In the context of contemporary Malaysian art, Razak Abdullah has carved a name for himself as an impressionist painter who records the beauty of nature. After his series “Monsoon Break”, “Lake Garden” and -“Melawati Quartz”, he now presents us with the series “Portrait of Bidong”.
After an early childhood by the seaside in Kuala Terengganu built Razak’s sensitivity to the beauty of the environment, he honed his skills during formal art studies in ITM. His subjects range from his environment, including landscapes and views from his apartment, meaningful locations, as well as marine scenes rich in fascinating beauty.
To date, Razak has produced four beautiful series of paintings, namely “Monsoon Break”, “Lake Garden”, “Melawati Quartz” and his most recent series, “Portrait of Bidong”. “Monsoon Break” showed a beautiful treatment of figures and landscapes, as well as serving as an allegory of the humble position of Man within Allah’s Creation. The works of the “Lake Garden” series were strongly influenced by French impressionism, while “Melawati Quartz” depicted the beauty of nature around his residence. In Razak’s hands, common views become beautiful landscapes.

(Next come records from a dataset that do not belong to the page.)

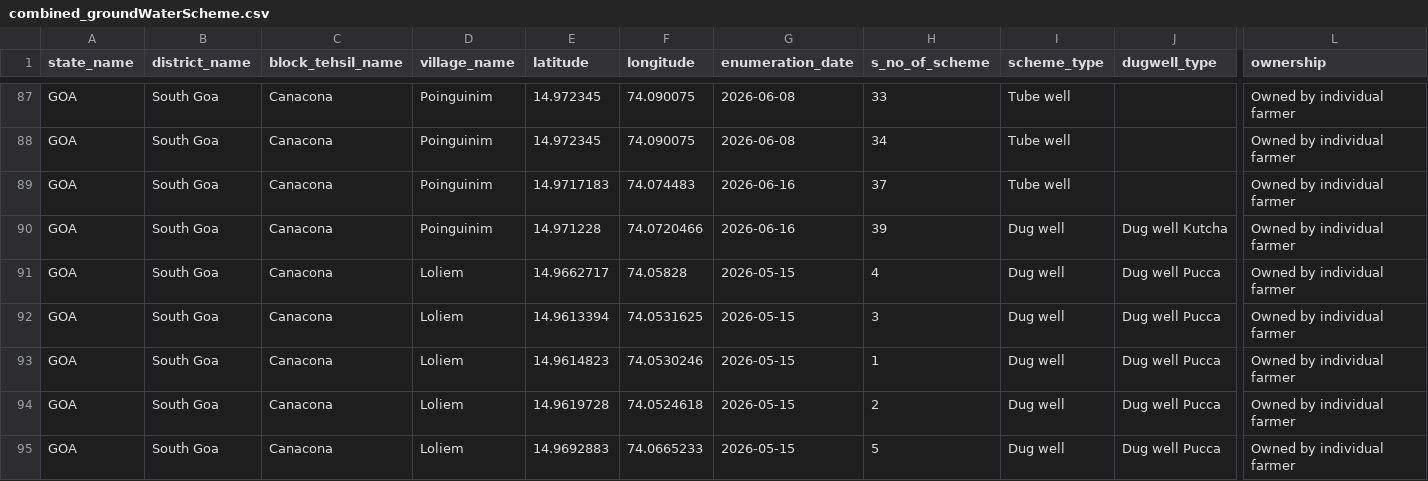
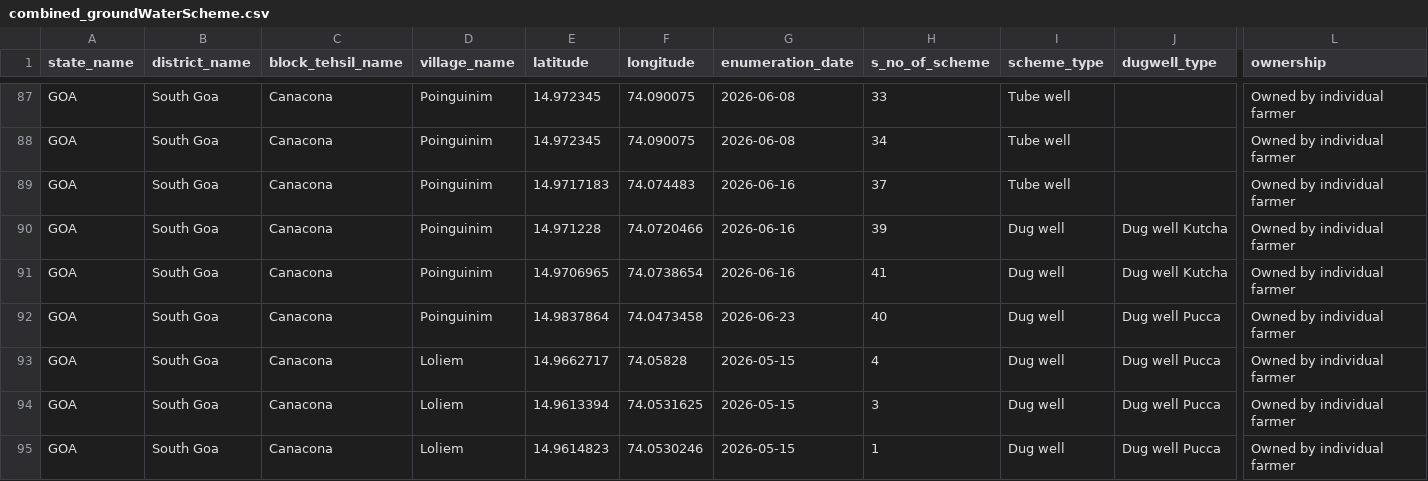
Before and after one commit to alansaviolobo/micensus, a CSV file: downloads/combined_groundWaterScheme.csv, drawn as a sheet; only a part is shown, gaps mark what is left out; the shorter side is filled out with more unchanged rows; rows hold the shown columns only; the diff names each change by its address in the sheet, - before the commit and + after, or states it on an @@ line.

Commit message:
Updated data.

```diff
--- a/downloads/combined_groundWaterScheme.csv
+++ b/downloads/combined_groundWaterScheme.csv
+row 91: GOA | South Goa | Canacona | Poinguinim | 14.9706965 | 74.0738654 | 2026-06-16 | 41 | Dug well | Dug well Kutcha | Owned by individual farmer
+row 92: GOA | South Goa | Canacona | Poinguinim | 14.9837864 | 74.0473458 | 2026-06-23 | 40 | Dug well | Dug well Pucca | Owned by individual farmer
```
Also changed, not shown: 22 other files.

The “Portrait of Bidong” series gathers views of the sea bed that depict semi-abstract images of life forms and seascapes, such as fish, corals and sea-weeds in a riot of colours. The beauty and tranquillity of the marine environment are translated by the thick treatment of vibrant yet harmonious colours, as can be seen in “The Hanging Garden II”, “Hanging Garden IV”, “Eden of the Sea”, “Karang Luas VII” and “Karang Luas VI”. However, Razak’s purpose is not only to share with us the beauty of God’s underwater Creation, but also to express his concern for the environment that is threatened by pollution as a result of human activity.
Razak Abdullah is a contemporary impressionist who is deeply concerned with the environment. His works are not mere landscapes, but rather soulful, poetic and harmonious symphonies of colour. Yet, there is loneliness and nostalgia in the midst of vibrancy, and poignant notes of unease behind the harmony.
PROFESSOR DR. MULIYADI MAHAMOOD